Job 15-21: In this second cycle, the 3 friends merely restate
their arguments from a different angle -- growing more harsh. They do not
mention hope for the repentant, and instead describe more fully the fate of the
Job 15: "Having gone through the first series of trials (3
accusations from his friends, as the Lord Jesus faced three trials at the hand
of the Jews, and three from the Gentiles), Job now faces a second series (Job
15-21). Eliphaz opens the trial, claiming that Job's words condemn divine law
and are contrary to experience. He first alleges that (1) Job's argument are
impious: vv 1-6; then (2) claims that Job is conceited and arrogant: vv 7-16,
and (3) that teaching and experience proves Job a sinner: vv 17-35.
"Eliphaz is the most argumentative of the three friends,
appearing calm and reasonable in his claims. He rebukes Job for the alleged
impiety of his arguments (vv 2-16), and again urges that Job only suffered as a
sinner on the grounds of experience: what he had seen and learned (vv 17-35). In
this speech, his tone is much severer, as he has become exasperated with Job. It
is also much shorter as he runs out of arguments. His rigid theory is epitomised
in the statement: 'Remember I pray thee, who ever perished being innocent? Or
where were the upright cut off?' (Job 4:7). Of course, Job stands as a type of
the Lord Yahshua, who was certainly 'cut off out of the land of the living' (Isa
53) though having done no sin. Thus the illustrations of Eliphaz (vv 20-35) are
but thinly disguised allusions to Job, which must have cut the patriarch to the
quick, and increased his sufferings. In this speech, Eliphaz claims that it is
only the wicked who suffer. As such he rejects the principle of 'sacrifice that
redemption might be obtained' " (GEM).
A WISE MAN: That is, as Job claims to be: Job 12:3,7;
Why does God look so unmercifully upon so piteous a
Vv 4-6: "Eliphaz is not holding back here at all. What he says
here is that Job is a liar, and he says it in a particularly unacceptable way --
which Job must have had a great deal of difficulty taking. Anyone who has been
accused of something that he didn't do knows the feeling. Think, though, of the
one who died for us, and who had done nothing whatsoever worthy of death. What a
wonderful act of love this was" (PC).
YOUR OWN MOUTH CONDEMNS YOU: This idea comes in Job's
own words in Job 9:20. See also Psa 64:8, Mat 12:37. Note also that there is a

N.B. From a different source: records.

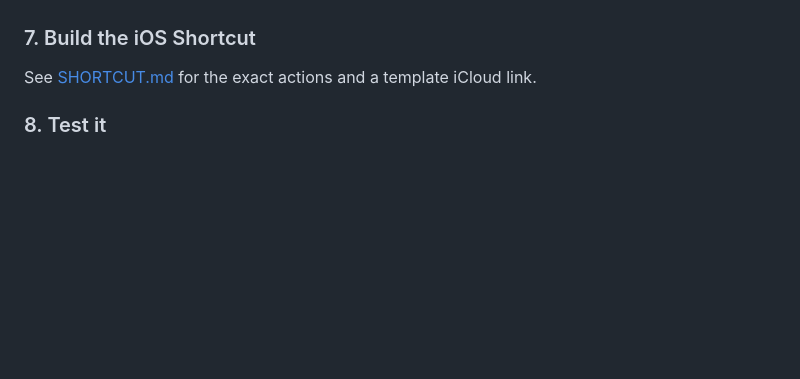
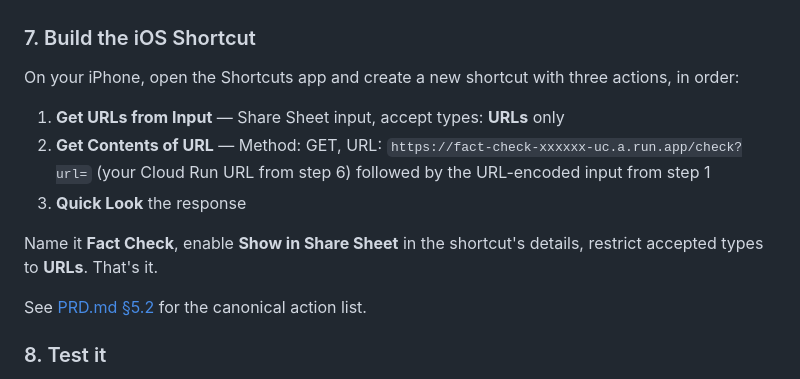
Before and after one commit to harshbirajdar/ig-fact-checker, a Markdown page: README.md, the part around the change. Drawn GitHub-style; blank space fills up the shorter version.

Commit message:
Remove SHORTCUT.md; inline minimal Shortcut setup in README

```diff
--- a/README.md
+++ b/README.md
@@ -177,7 +177,15 @@ Takes ~3 min. Output prints a `Service URL:` like `https://fact-check-xxxxxx-uc.
 
 ### 7. Build the iOS Shortcut
 
-See [SHORTCUT.md](SHORTCUT.md) for the exact actions and a template iCloud link.
+On your iPhone, open the Shortcuts app and create a new shortcut with three actions, in order:
+
+1. **Get URLs from Input** — Share Sheet input, accept types: **URLs** only
+2. **Get Contents of URL** — Method: GET, URL: `https://fact-check-xxxxxx-uc.a.run.app/check?url=` (your Cloud Run URL from step 6) followed by the URL-encoded input from step 1
+3. **Quick Look** the response
+
+Name it **Fact Check**, enable **Show in Share Sheet** in the shortcut's details, restrict accepted types to **URLs**. That's it.
+
+See [PRD.md §5.2](PRD.md) for the canonical action list.
 
 ### 8. Test it
 
```
Also changed, not shown: CONTRIBUTING.md (+0 -1 lines), SHORTCUT.md (deleted, +0 -103 lines).
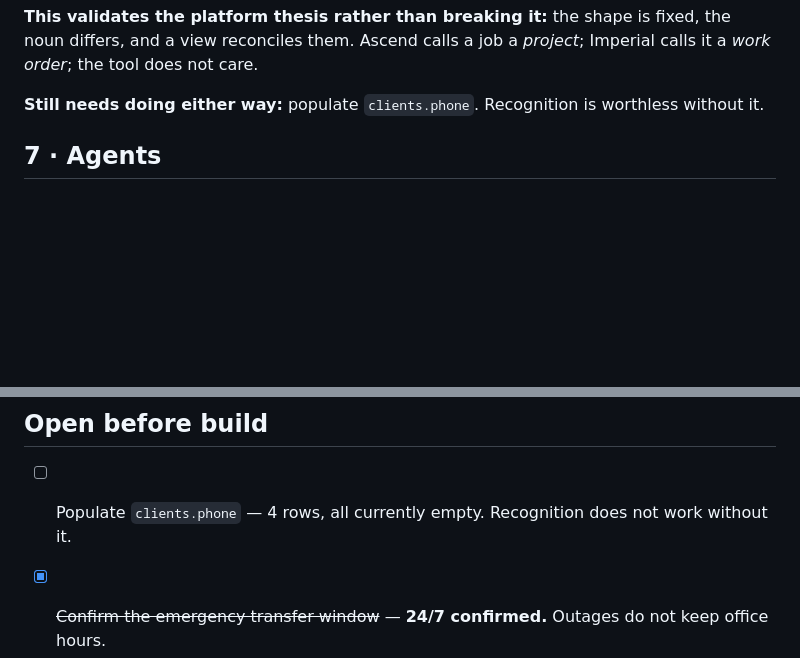
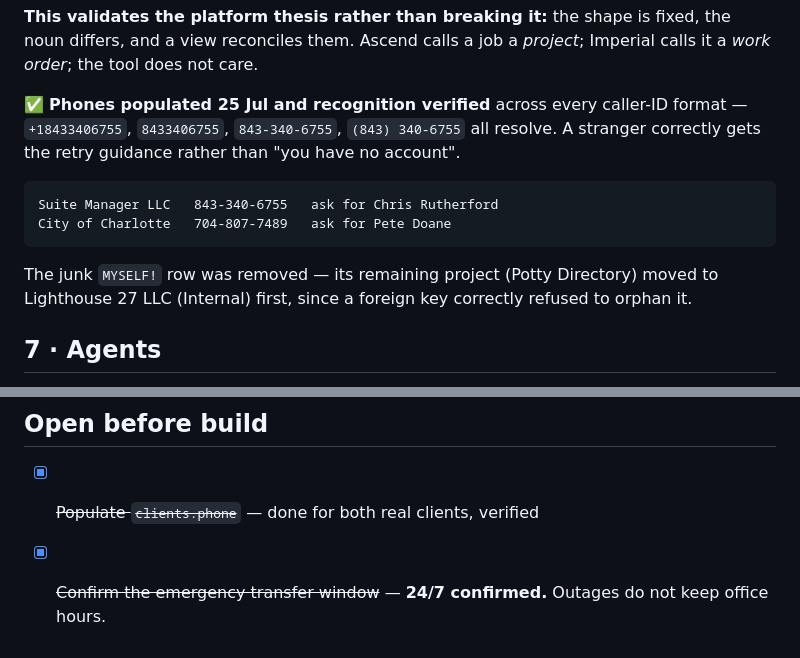
Before and after one commit to realjbmangum/ascend-systems, a Markdown page: voice-tenants/ascend/build-parameters.md, 2 parts joined by grey strips. Rendered like a GitHub page; blank space fills up the shorter version.

Commit message:
chore(voice): client phones in, junk client removed, recognition verified
Caller recognition now works for both real clients. Verified across every shape
caller ID arrives in — +18433406755, 8433406755, 843-340-6755, (843) 340-6755
all resolve to Suite Manager / Chris Rutherford, because lookup_customer matches
on the last ten digits rather than the formatting. A stranger gets the "search
again by name" guidance rather than being told they have no account.

The MYSELF! client row could not be deleted because a foreign key refused to
orphan its remaining project. Potty Directory moved to Lighthouse 27 LLC
(Internal) — where it belongs — and the row is gone. Three clients remain, two
of them real and reachable by phone.

Co-Authored-By: Claude Opus 5 (1M context) <noreply@anthropic.com>

````diff
--- a/voice-tenants/ascend/build-parameters.md
+++ b/voice-tenants/ascend/build-parameters.md
@@ -158,8 +158,19 @@ The tools query `customers` and `work_orders` and neither knows the difference.
 fixed, the noun differs, and a view reconciles them. Ascend calls a job a
 *project*; Imperial calls it a *work order*; the tool does not care.
 
-**Still needs doing either way:** populate `clients.phone`. Recognition is
-worthless without it.
+✅ **Phones populated 25 Jul and recognition verified** across every caller-ID
+format — `+18433406755`, `8433406755`, `843-340-6755`, `(843) 340-6755` all
+resolve. A stranger correctly gets the retry guidance rather than "you have no
+account".
+
+```
+Suite Manager LLC   843-340-6755   ask for Chris Rutherford
+City of Charlotte   704-807-7489   ask for Pete Doane
+```
+
+The junk `MYSELF!` row was removed — its remaining project (Potty Directory)
+moved to Lighthouse 27 LLC (Internal) first, since a foreign key correctly
+refused to orphan it.
 
 ## 7 · Agents
 
@@ -233,8 +244,7 @@ file," which needs no separate persona.
 
 ## Open before build
 
-- [ ] Populate `clients.phone` — 4 rows, all currently empty. Recognition does
-      not work without it.
+- [x] ~~Populate `clients.phone`~~ — done for both real clients, verified
 - [x] ~~Confirm the emergency transfer window~~ — **24/7 confirmed.** Outages do
       not keep office hours.
 - [x] ~~Create the `customers` / `work_orders` views in `ascend-db`~~ — done, verified
````
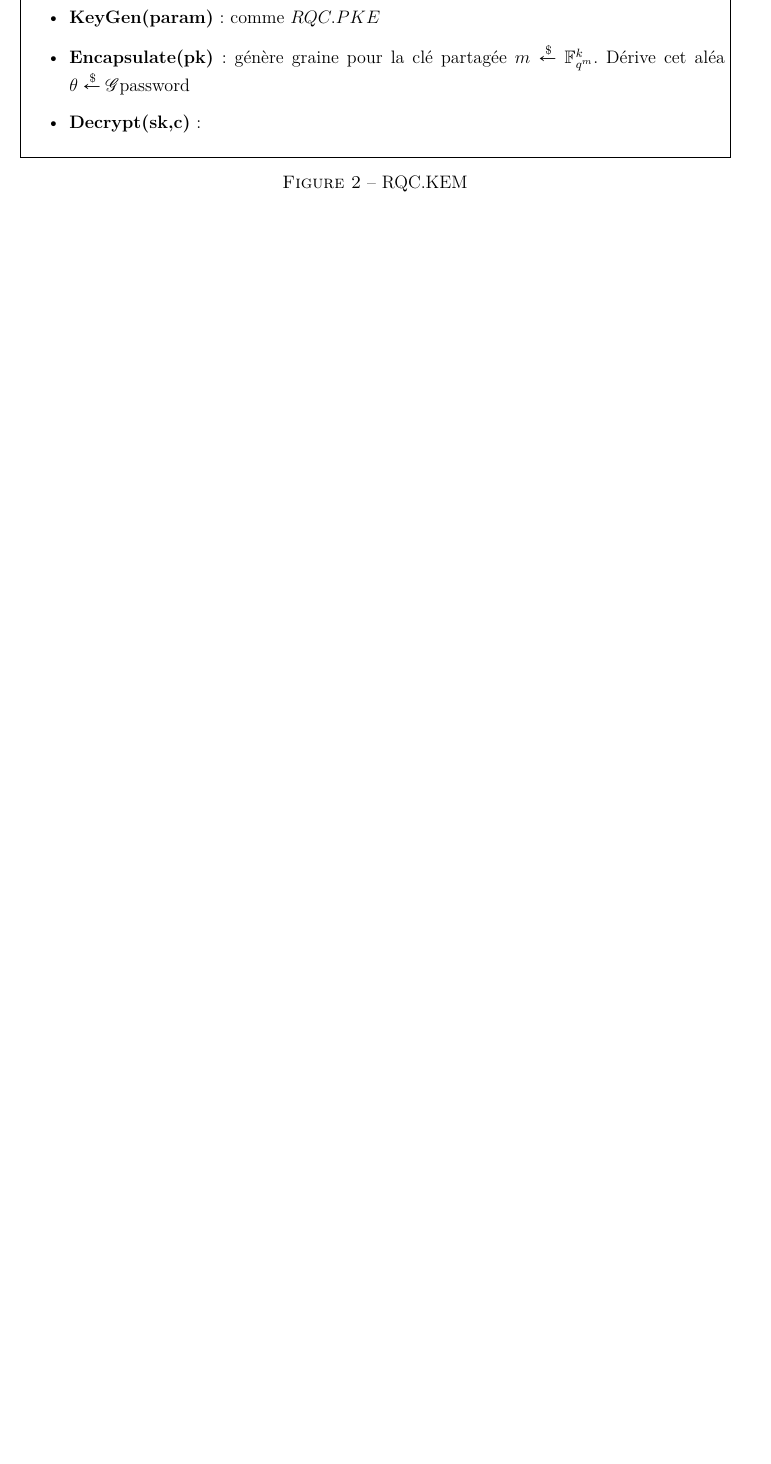
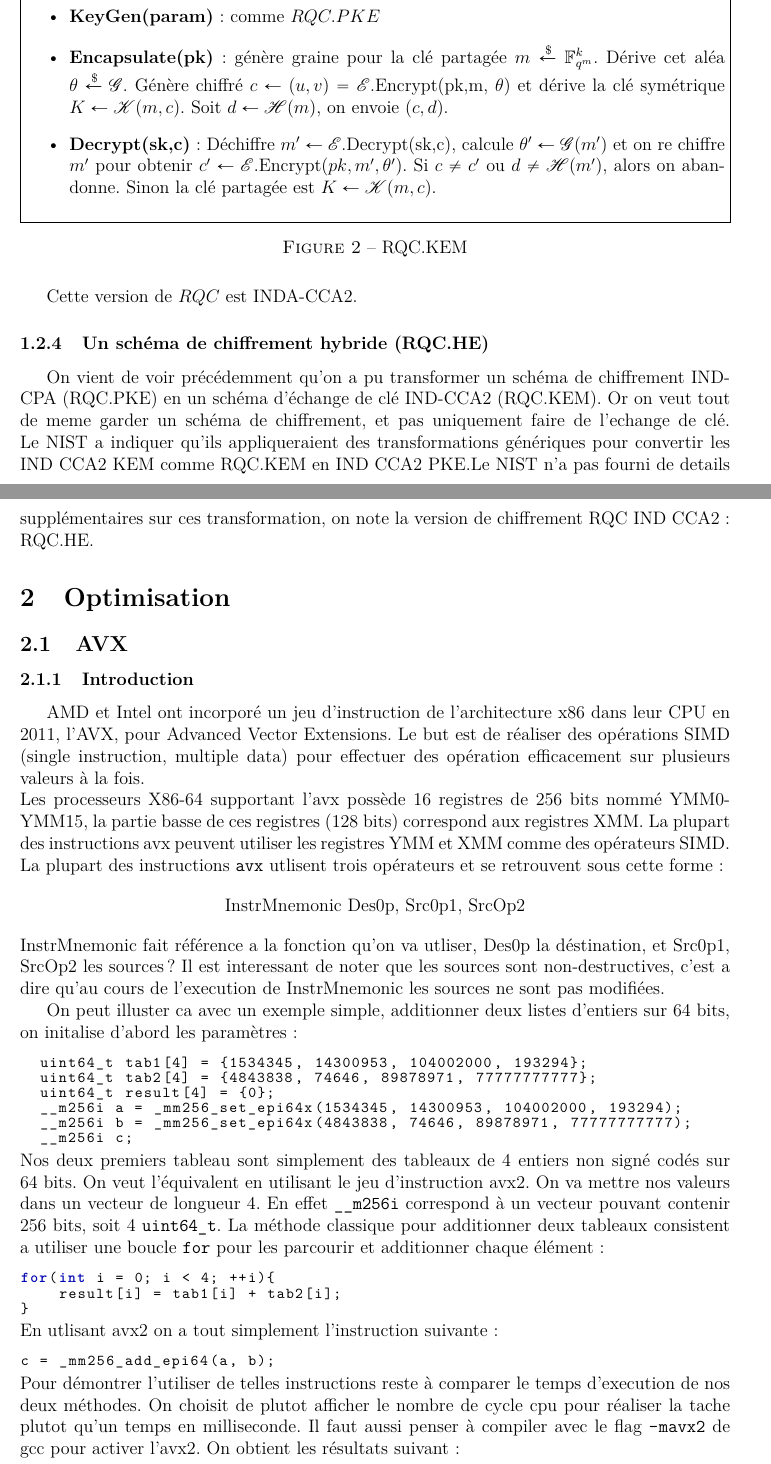
Before and after one commit to bialx/stage, a LaTeX document (latex/rapport.tex): part of page 6 of 6 before the commit and two parts of pages 6 and 7 of 7 after it, the two joined at a grey line, cut so that both start at the same text, the shorter picture padded with empty space. Compiled offline with LaTeX, dvips and Ghostscript.

Commit message:
update rapport

```diff
--- a/latex/rapport.tex
+++ b/latex/rapport.tex
@@ -9,6 +9,7 @@
 \else
   \usepackage[T1]{fontenc}
   \usepackage[utf8]{inputenc}
+  \usepackage{eepic}
   \usepackage{lmodern}
   \usepackage[french]{babel}
   \usepackage{amsmath,amsfonts,amssymb,amsthm,epsfig,epstopdf,,url,array,amssymb}
@@ -75,7 +76,7 @@
 
 
 % used in maketitle
-\title{Compter les points sur une courbe elliptique}
+\title{}
 \author{Jérémie Coulaud}
 
 % Enable SageTeX to run SageMath code right inside this LaTeX file.
@@ -262,25 +263,69 @@ Le problème avec ce schéma est que l'on a uniquement une sécurité IND-CPA, c
 \subsubsection{KEM/DEM version (RQC.KEM)}
 Soit $\mathcal{E}$ une instance de RQC.PKE. Soit $\mathcal{G}, \mathcal{H}, \mathcal{K}$ des fonctions de hashage, par exemple SHA512 comme conseillé par le NIST. On peut définir notre schéma d'échange de clé $RQC.KEM$ de la facon suivante:
 
-\begin{figure}
+\begin{figure}[h!]
     \centering
 \noindent\fbox{\parbox{\linewidth-2\fboxrule-2\fboxsep}{
 \begin{itemize}
 \item \textbf{Setup$(1^{\lambda})$}: comme $RQC.PKE$ avec l'espace des messages clairs de taille $k\times \geq 256$
 \item \textbf{KeyGen(param)}: comme $RQC.PKE$
-\item \textbf{Encapsulate(pk)}: génère graine pour la clé partagée $m\xleftarrow{\$} \mathbb{F}_{q^m}^k$. Dérive cet aléa $\theta \xleftarrow{\$} \mathcal{G}$password
+\item \textbf{Encapsulate(pk)}: génère graine pour la clé partagée $m\xleftarrow{\$} \mathbb{F}_{q^m}^k$. Dérive cet aléa $\theta \xleftarrow{\$} \mathcal{G}$. Génère chiffré $c \leftarrow (u,v) = \mathcal{E}$.Encrypt(pk,m, $\theta$) et dérive la clé symétrique $K \leftarrow \mathcal{K}(m,c)$. Soit $d \leftarrow \mathcal{H}(m)$, on envoie $(c,d)$.
 
-\item \textbf{Decrypt(sk,c)}:
+\item \textbf{Decrypt(sk,c)}: Déchiffre $m' \leftarrow \mathcal{E}$.Decrypt(sk,c), calcule $\theta' \leftarrow \mathcal{G}(m')$ et on re chiffre $m'$ pour obtenir $c' \leftarrow \mathcal{E}$.Encrypt($pk, m', \theta')$. Si $c \ne c'$ ou $d \ne \mathcal{H}(m')$, alors on abandonne. Sinon la clé partagée est $K \leftarrow \mathcal{K}(m,c)$.
 \end{itemize}
 }}
     \caption{RQC.KEM}
     \label{fig:my_RQC.KEM}
 \end{figure}
 
+Cette version de $RQC $ est INDA-CCA2.
+
+\subsubsection{Un schéma de chiffrement hybride (RQC.HE)}
+
+On vient de voir précédemment qu'on a pu transformer un schéma de chiffrement IND-CPA (RQC.PKE) en un schéma d'échange de clé IND-CCA2 (RQC.KEM). Or on veut tout de meme garder un schéma de chiffrement, et pas uniquement faire de l'echange de clé. Le NIST a indiquer qu'ils appliqueraient des transformations génériques pour convertir les IND CCA2 KEM comme  RQC.KEM en IND CCA2 PKE.Le NIST n'a pas fourni de details supplémentaires sur ces transformation, on note la version de chiffrement RQC IND CCA2: RQC.HE.
+
+\section{Optimisation}
+
+\subsection{AVX}
+
+\subsubsection{Introduction}
+
+AMD et Intel ont incorporé un jeu d'instruction de l'architecture x86 dans leur CPU en 2011, l'AVX, pour Advanced Vector Extensions. Le but est de réaliser des opérations SIMD (single instruction, multiple data) pour effectuer des opération efficacement sur plusieurs valeurs à la fois.
+\newline
+Les processeurs X86-64 supportant l'avx possède $16$ registres de $256$ bits nommé YMM0-YMM15, la partie basse de ces registres ($128$ bits) correspond aux registres XMM. La plupart des instructions avx peuvent utiliser les registres YMM et XMM comme des opérateurs SIMD. La plupart des instructions \url{avx} utlisent trois opérateurs et se retrouvent sous cette forme:
+$$ \text{InstrMnemonic Des0p, Src0p1, SrcOp2} $$
+InstrMnemonic fait référence a la fonction qu'on va utliser, Des0p la déstination, et Src0p1, SrcOp2 les sources? Il est interessant de noter que les sources sont non-destructives, c'est a dire qu'au cours de l'execution de InstrMnemonic les sources ne sont pas modifiées.
 
 
-
-
+On peut illuster ca avec un exemple simple, additionner deux listes d'entiers sur $64$ bits, on initalise d'abord les paramètres:
+\medskip
+\begin{lstlisting}[language = c]
+  uint64_t tab1[4] = {1534345, 14300953, 104002000, 193294};
+  uint64_t tab2[4] = {4843838, 74646, 89878971, 77777777777};
+  uint64_t result[4] = {0};
+  __m256i a = _mm256_set_epi64x(1534345, 14300953, 104002000, 193294);
+  __m256i b = _mm256_set_epi64x(4843838, 74646, 89878971, 77777777777);
+  __m256i c;
+\end{lstlisting}
+Nos deux premiers tableau sont simplement des tableaux de $4$ entiers non signé codés sur $64$ bits. On veut l'équivalent en utilisant le jeu d'instruction avx2. On va mettre nos valeurs dans un vecteur de longueur $4$. En effet \url{__m256i} correspond à un vecteur pouvant contenir $256$ bits, soit $4$ \url{uint64_t}.
+La méthode classique pour additionner deux tableaux consistent a utiliser une boucle \url{for} pour les parcourir et additionner chaque élément:
+\medskip
+\begin{lstlisting}
+for(int i = 0; i < 4; ++i){
+    result[i] = tab1[i] + tab2[i];
+}
+\end{lstlisting}
+En utlisant avx2 on a tout simplement l'instruction suivante:
+\medskip
+\begin{lstlisting}
+c = _mm256_add_epi64(a, b);
+\end{lstlisting}
+Pour démontrer l'utiliser de telles instructions reste à comparer le temps d'execution de nos deux méthodes. On choisit de plutot afficher le nombre de cycle cpu pour réaliser la tache plutot qu'un temps en milliseconde. Il faut aussi penser à compiler avec le flag \url{-mavx2} de gcc pour activer l'avx2. On obtient les résultats suivant:
+\begin{lstlisting}
+CPU Cycles boucle: 468 CPU cycles
+CPU Cycles avx2: 76 CPU cycles
+\end{lstlisting}
+On voit bien le jeu d'instruction avx2 permet d'acceler certaines taches.
 \newpage
 %\bibliographystyle{plain}
 %\bibliography{biblio}
```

claim by those who judged that it was by his own words that Jesus was condemned
-- Mat 26:65.
THE GRAY-HAIRED AND THE AGED ARE ON OUR SIDE: Eliphaz
prob is referring to himself.
"I have tried to console you, but you push it aside." Cp Job
Job is invited to see himself...
Eliphaz rejects Job's claim to the wisdom of antiquity (vv
7-10), then claims it for himself (vv 17-19).
NO ALIEN: That is, their wisdom was
The wicked is defiant against God.
The sensual indulgence of the wicked.
NOR WILL HIS POSSESSIONS SPREAD OVER THE LAND: "Neither
shall their produce bend to the earth" (RV), ie in heavy crops of
NOTHING IN RETURN: The wicked will be
AN OLIVE TREE: The olive is the greatest flower-bearing
tree, but its flowers never come to maturity in great numbers. They are cast
off, so that tree's fatness may be turned to berries (which mature into fruit)
The wicked's iniquity is as his children: he nourishes them,
and at last they turn on him.